It’s understandable that one may be struck by cupid when distanced from their partner but for any yearnings for this said partner to wither away into emptiness is difficult to take in. I guess, the plot pedant that I am, I’d have scooted into a delightful ease had Claire made a short trip to Frank, broken up, waltzed back to Jamie. Oh, how mental is the soul that relishes the trouble of a conflict and yet wishes to resolve it. Perhaps, had it been solved with ease, I’d have been the first to flay the plot, operative speech being, “Contrivance!”
Although I lament the misfortune of Frank but it did bring a certain blemish on an otherwise honorable character of Claire which in turn made for an excellent primary conflict whilst the later seasons were jejune in terms of conflicts, character quality and plot progressions. However, the ending of this tragic saga had me fuming; poor old Frank was rewarded with a few sobs and a posthumous slap on the cheek: “Oh Frank! I did love you”.
“Well, Watson, what do you make of it? Let me hear you deconstruct her most obfuscated declaration.”
“Holmes, I dread to cause another instance of disappointment to a dear friend such as you, gifted with the most astute of faculties. As you yourself admit the proclamation’s obscure nature, I am at sea regarding its conclusions.”
“Indeed, I did characterize it as such but, my dear Watson, you might have erred in assuming that I had indicated it was impregnable to scrutiny for I surmise that our dead client here was thought of in the most amorous manner by his former companion before she downloaded an update who was, however, in strict chronological sense, dated.”
Or to be Fraser

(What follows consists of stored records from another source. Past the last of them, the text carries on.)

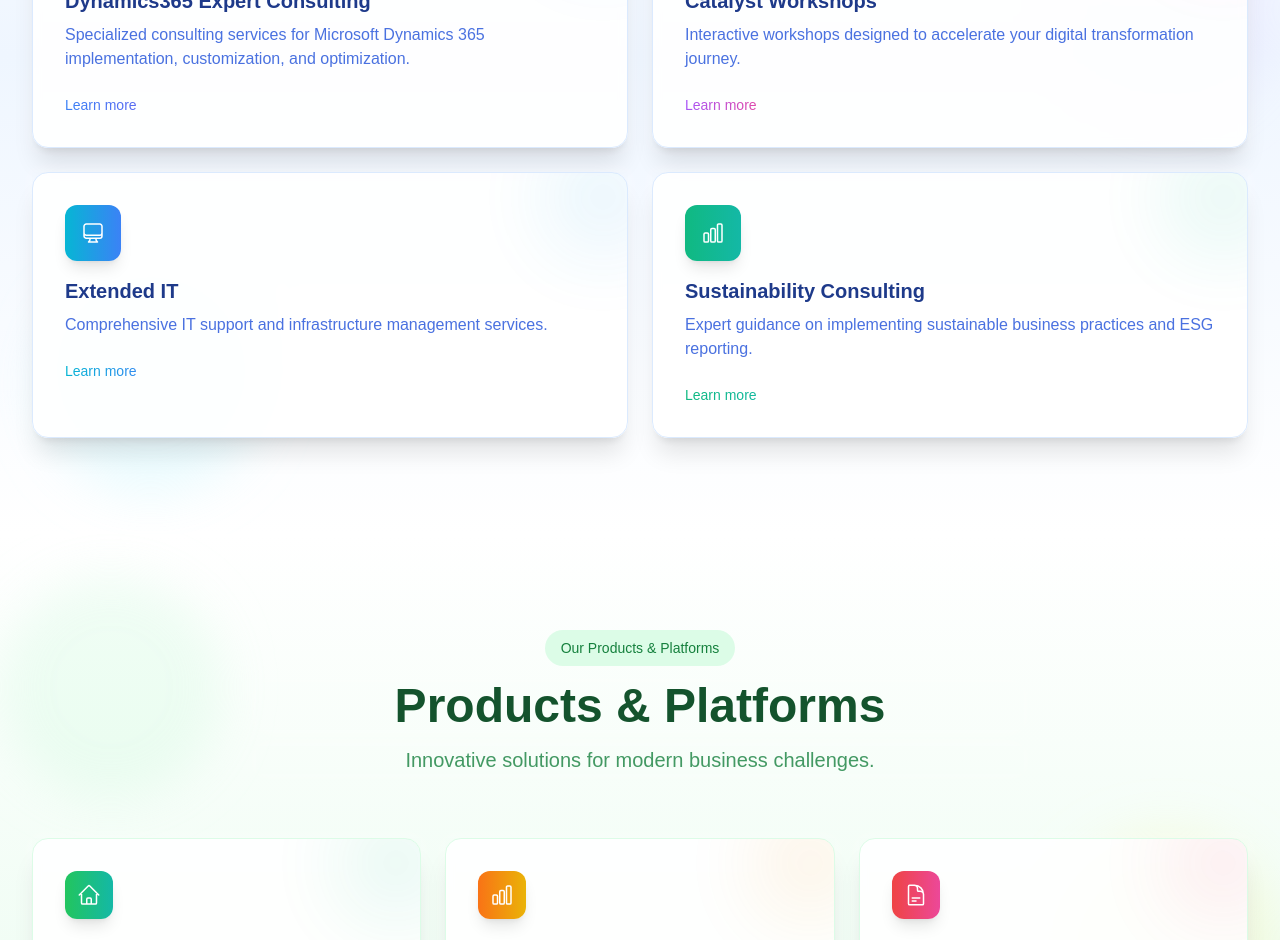
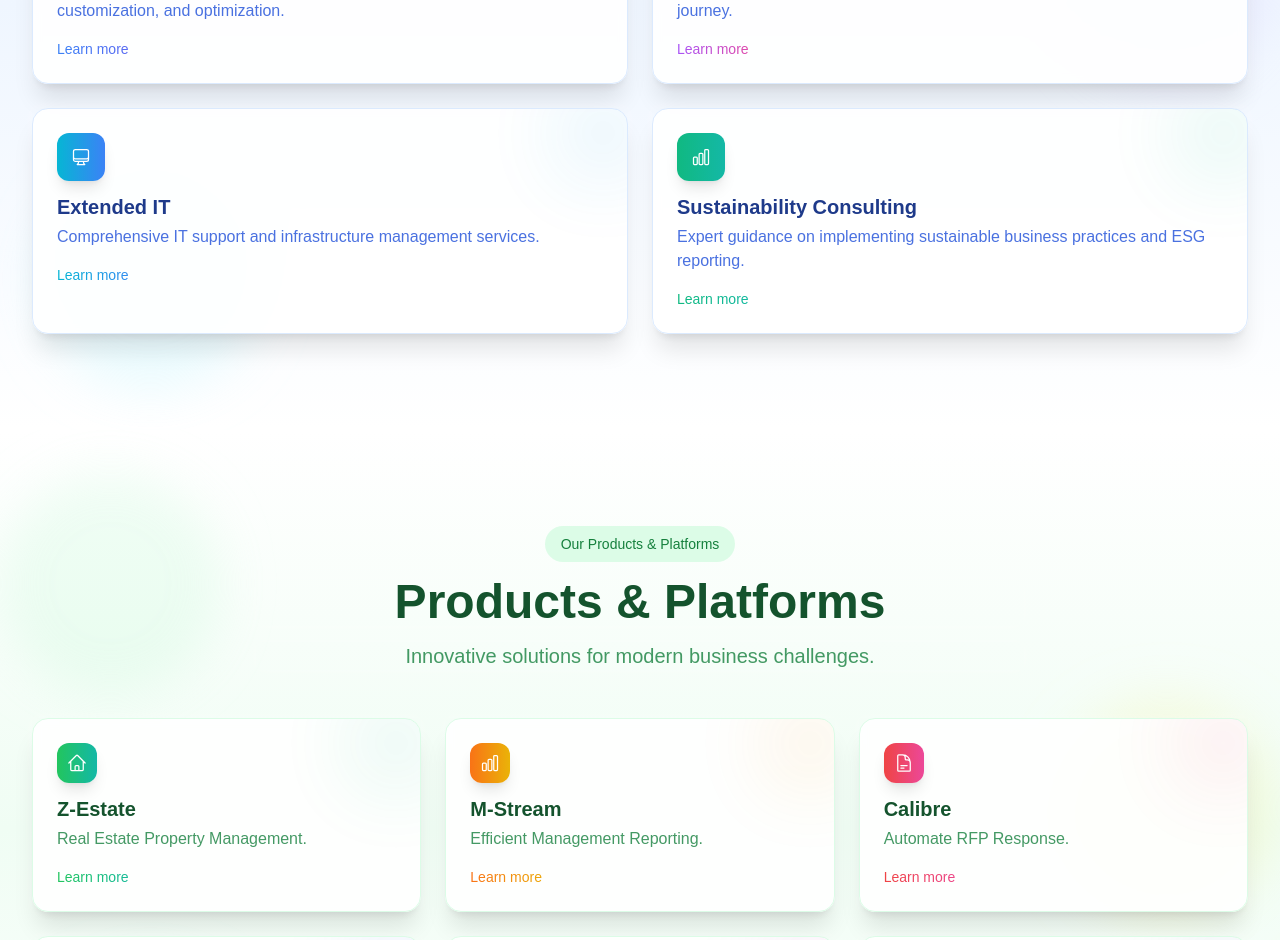
Before and after one commit to Surya-blippi/z4biz, a Next.js app: page / in a window 1280 px wide. Shown: the part 1860-2800 px from the top of the page. Built offline with nearby package versions, Linux system fonts and the light colour scheme.

Commit message:
Fixed mobile view

```diff
--- a/components/Z4BIZLanding.tsx
+++ b/components/Z4BIZLanding.tsx
@@ -1,3 +1,4 @@
+// pages/Z4BIZLanding.tsx
 import React, { useState } from 'react';
 import Image from 'next/image';
 import { motion } from 'framer-motion';
@@ -99,7 +100,10 @@ const Resources = () => {
   ];
 
   return (
-    <section id="resources" className="py-24 relative overflow-hidden bg-gradient-to-b from-white via-gray-50 to-white">
+    <section
+      id="resources"
+      className="py-20 md:py-24 relative overflow-hidden bg-gradient-to-b from-white via-gray-50 to-white"
+    >
       <div className="absolute inset-0 bg-gradient-to-b from-white via-gray-50 to-white" />
       <div className="max-w-7xl mx-auto px-4 sm:px-8 relative z-10 text-center">
         <motion.div
@@ -108,12 +112,14 @@ const Resources = () => {
           viewport={{ once: true }}
           className="mb-12 glow"
         >
-          <h2 className="text-4xl sm:text-5xl font-bold text-gray-900 mb-4">Resources</h2>
-          <p className="text-lg sm:text-xl text-gray-700">
+          <h2 className="text-3xl sm:text-4xl font-bold text-gray-900 mb-4">
+            Resources
+          </h2>
+          <p className="text-base sm:text-lg text-gray-700">
             Stay updated with our latest news, blogs, and case studies.
           </p>
         </motion.div>
-        <div className="grid grid-cols-1 md:grid-cols-3 gap-6">
+        <div className="grid grid-cols-1 md:grid-cols-3 gap-4 sm:gap-6">
           {resourcesData.map((resource, index) => (
             <motion.div
               key={resource.title}
@@ -123,10 +129,12 @@ const Resources = () => {
               transition={{ delay: index * 0.1 }}
               className="group glow"
             >
-              <div className="bg-white/95 backdrop-blur-sm rounded-2xl p-6 sm:p-8 shadow-xl border border-gray-200 hover:shadow-2xl transition-all duration-300 h-full relative overflow-hidden">
-                <div className="absolute top-0 right-0 w-20 h-20 bg-gradient-to-br from-blue-500 to-indigo-500 opacity-10 rounded-full blur-2xl transform translate-x-8 -translate-y-8 group-hover:opacity-20 transition-opacity" />
-                <div className="flex flex-col gap-4 relative">
-                  <h3 className="text-xl sm:text-2xl font-bold text-gray-900">{resource.title}</h3>
+              <div className="bg-white/95 backdrop-blur-sm rounded-2xl p-4 sm:p-6 shadow-xl border border-gray-200 hover:shadow-2xl transition-all duration-300 h-full relative overflow-hidden">
+                <div className="absolute top-0 right-0 w-16 h-16 bg-gradient-to-br from-blue-500 to-indigo-500 opacity-10 rounded-full blur-2xl transform translate-x-6 -translate-y-6 group-hover:opacity-20 transition-opacity" />
+                <div className="flex flex-col gap-3 relative">
+                  <h3 className="text-xl sm:text-2xl font-bold text-gray-900">
+                    {resource.title}
+                  </h3>
                   <p className="text-base sm:text-lg text-gray-700">
                     {resource.description}
                   </p>
@@ -140,8 +148,8 @@ const Resources = () => {
         </div>
       </div>
       <div className="absolute inset-0 pointer-events-none">
-        <div className="absolute top-10 left-10 w-32 h-32 bg-gray-200 rounded-full mix-blend-multiply filter blur-2xl opacity-30" />
-        <div className="absolute bottom-10 right-10 w-32 h-32 bg-gray-300 rounded-full mix-blend-multiply filter blur-2xl opacity-30" />
+        <div className="absolute top-10 left-10 w-24 h-24 bg-gray-200 rounded-full mix-blend-multiply filter blur-2xl opacity-30" />
+        <div className="absolute bottom-10 right-10 w-24 h-24 bg-gray-300 rounded-full mix-blend-multiply filter blur-2xl opacity-30" />
       </div>
     </section>
   );
@@ -149,7 +157,10 @@ const Resources = () => {
 
 const Footer = () => {
   return (
-    <footer id="footer" className="relative z-10 bg-gradient-to-r from-blue-500 to-indigo-500 py-8 glow">
+    <footer
+      id="footer"
+      className="relative z-10 bg-gradient-to-r from-blue-500 to-indigo-500 py-8 glow"
+    >
       <div className="max-w-7xl mx-auto px-4 sm:px-8 text-center text-white">
         <div className="mb-4">
           <h3 className="text-lg font-semibold">Call us</h3>
@@ -173,10 +184,13 @@ const Footer = () => {
 
 const ServicesSection = () => {
   return (
-    <section id="services" className="py-24 relative overflow-hidden">
+    <section
+      id="services"
+      className="py-20 md:py-24 relative overflow-hidden bg-gradient-to-b from-white via-blue-50 to-white"
+    >
       <div className="absolute inset-0 bg-gradient-to-b from-white via-blue-50 to-white" />
       <div className="max-w-7xl mx-auto px-4 sm:px-8 relative z-10">
-        <div className="text-center max-w-3xl mx-auto mb-16">
+        <div className="text-center max-w-3xl mx-auto mb-12">
           <motion.div
             initial={{ opacity: 0, y: 20 }}
             whileInView={{ opacity: 1, y: 0 }}
@@ -189,7 +203,7 @@ const ServicesSection = () => {
             initial={{ opacity: 0, y: 20 }}
             whileInView={{ opacity: 1, y: 0 }}
             viewport={{ once: true }}
-            className="text-4xl sm:text-5xl font-bold text-blue-950 mb-4 glow"
+            className="text-3xl sm:text-4xl font-bold text-blue-950 mb-4 glow"
           >
             Our Services
           </motion.h2>
@@ -203,7 +217,7 @@ const ServicesSection = () => {
             Expert consulting and technology solutions tailored for your business.
           </motion.p>
         </div>
-        <div className="grid grid-cols-1 md:grid-cols-2 gap-6">
+        <div className="grid grid-cols-1 md:grid-cols-2 gap-4 sm:gap-6">
           {serviceItems.map((service, index) => (
             <motion.div
               key={service.title}
@@ -213,21 +227,25 @@ const ServicesSection = () => {
               transition={{ delay: index * 0.1 }}
               className="group glow"
             >
-              <div className="bg-white/90 backdrop-blur-sm rounded-2xl p-6 sm:p-8 shadow-xl border border-blue-100 hover:shadow-2xl transition-all duration-300 h-full relative overflow-hidden">
-                <div className={`absolute top-0 right-0 w-28 h-28 bg-gradient-to-br ${service.gradient} opacity-10 rounded-full blur-2xl transform translate-x-8 -translate-y-8 group-hover:opacity-20 transition-opacity`} />
-                <div className="flex flex-col gap-4 relative">
-                  <div className={`w-12 h-12 sm:w-14 sm:h-14 rounded-xl flex items-center justify-center bg-gradient-to-r ${service.gradient} transform transition-all duration-300 group-hover:scale-110 shadow-lg`}>
-                    <service.icon className="w-6 h-6 text-white" />
+              <div className="bg-white/90 backdrop-blur-sm rounded-2xl p-4 sm:p-6 shadow-xl border border-blue-100 hover:shadow-2xl transition-all duration-300 h-full relative overflow-hidden">
+                <div
+                  className={`absolute top-0 right-0 w-24 h-24 bg-gradient-to-br ${service.gradient} opacity-10 rounded-full blur-2xl transform translate-x-6 -translate-y-6 group-hover:opacity-20 transition-opacity`}
+                />
+                <div className="flex flex-col gap-3 relative">
+                  <div
+                    className={`w-10 h-10 sm:w-12 sm:h-12 rounded-xl flex items-center justify-center bg-gradient-to-r ${service.gradient} transform transition-all duration-300 group-hover:scale-110 shadow-lg`}
+                  >
+                    <service.icon className="w-5 h-5 text-white" />
                   </div>
                   <div>
-                    <h3 className="text-lg sm:text-xl font-bold text-blue-900 mb-2 transition-all duration-300">
+                    <h3 className="text-lg sm:text-xl font-bold text-blue-900 mb-1 transition-all duration-300">
                       {service.title}
                     </h3>
                     <p className="text-sm sm:text-base text-blue-700/80 leading-relaxed">
                       {service.description}
                     </p>
                   </div>
-                  <div className="mt-auto pt-2">
+                  <div className="mt-auto pt-1">
                     <motion.button
                       whileHover={{ x: 5 }}
                       className={`text-transparent bg-clip-text bg-gradient-to-r ${service.gradient} font-medium flex items-center gap-1 text-sm`}
@@ -237,7 +255,9 @@ const ServicesSection = () => {
                     </motion.button>
                   </div>
                 </div>
-                <div className={`absolute bottom-0 left-0 right-0 h-0.5 bg-gradient-to-r ${service.gradient} opacity-0 group-hover:opacity-100 transition-opacity`} />
+                <div
+                  className={`absolute bottom-0 left-0 right-0 h-0.5 bg-gradient-to-r ${service.gradient} opacity-0 group-hover:opacity-100 transition-opacity`}
+                />
               </div>
             </motion.div>
           ))}
@@ -254,10 +274,10 @@ const ServicesSection = () => {
 
 const ProductsPlatforms = () => {
   return (
-    <section id="products" className="py-24 relative overflow-hidden">
+    <section id="products" className="py-20 md:py-24 relative overflow-hidden">
       <div className="absolute inset-0 bg-gradient-to-b from-white via-green-50 to-white" />
       <div className="max-w-7xl mx-auto px-4 sm:px-8 relative z-10">
-        <div className="text-center max-w-3xl mx-auto mb-16">
+        <div className="text-center max-w-3xl mx-auto mb-12">
           <motion.div
             initial={{ opacity: 0, y: 20 }}
             whileInView={{ opacity: 1, y: 0 }}
@@ -284,7 +304,7 @@ const ProductsPlatforms = () => {
             Innovative solutions for modern business challenges.
           </motion.p>
         </div>
-        <div className="grid grid-cols-1 md:grid-cols-3 gap-6">
+        <div className="grid grid-cols-1 md:grid-cols-3 gap-4 sm:gap-6">
           {productItems.map((product, index) => (
             <motion.div
               key={product.title}
@@ -294,21 +314,21 @@ const ProductsPlatforms = () => {
               transition={{ delay: index * 0.1 }}
               className="group glow"
             >
-              <div className="bg-white/90 backdrop-blur-sm rounded-2xl p-6 sm:p-8 shadow-xl border border-green-100 hover:shadow-2xl transition-all duration-300 h-full relative overflow-hidden">
-                <div className={`absolute top-0 right-0 w-28 h-28 bg-gradient-to-br ${product.gradient} opacity-10 rounded-full blur-2xl transform translate-x-8 -translate-y-8 group-hover:opacity-20 transition-opacity`} />
-                <div className="flex flex-col gap-4 relative">
-                  <div className={`w-12 h-12 rounded-xl flex items-center justify-center bg-gradient-to-r ${product.gradient} transform transition-all duration-300 group-hover:scale-110 shadow-lg`}>
-                    <product.icon className="w-6 h-6 text-white" />
+              <div className="bg-white/90 backdrop-blur-sm rounded-2xl p-4 sm:p-6 shadow-xl border border-green-100 hover:shadow-2xl transition-all duration-300 h-full relative overflow-hidden">
+                <div className={`absolute top-0 right-0 w-24 h-24 bg-gradient-to-br ${product.gradient} opacity-10 rounded-full blur-2xl transform translate-x-6 -translate-y-6 group-hover:opacity-20 transition-opacity`} />
+                <div className="flex flex-col gap-3 relative">
+                  <div className={`w-10 h-10 rounded-xl flex items-center justify-center bg-gradient-to-r ${product.gradient} transform transition-all duration-300 group-hover:scale-110 shadow-lg`}>
+                    <product.icon className="w-5 h-5 text-white" />
                   </div>
                   <div>
-                    <h3 className="text-lg sm:text-xl font-bold text-green-900 mb-2 transition-all duration-300">
+                    <h3 className="text-lg sm:text-xl font-bold text-green-900 mb-1 transition-all duration-300">
                       {product.title}
                     </h3>
                     <p className="text-sm sm:text-base text-green-700/80 leading-relaxed">
                       {product.description}
                     </p>
                   </div>
-                  <div className="mt-auto pt-2">
+                  <div className="mt-auto pt-1">
                     <motion.button
                       whileHover={{ x: 5 }}
                       className={`text-transparent bg-clip-text bg-gradient-to-r ${product.gradient} font-medium flex items-center gap-1 text-sm`}
```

Claire’s betrayal to Frank was still assuaged by the harmonious love between Jamie and Claire; that this betrayal happened to allow a pretty thing was a great consolation to my heart. When Jamie brought Claire to Craigh na dun to let her return to her time, darn it that was the most adorable moment in the show; besides Claire, even I fell for Jamie that very instance. I emitted this humming aww at the screen as if to say, “lord I ship them so hard!” And that’s when the teenaged me put on a stiff grimace; he can take a hike and let me ogle at this lovely pairing. To me, definitely, Outlander is about these two swaggering along in the olden world amassing triumphs and grey hairs.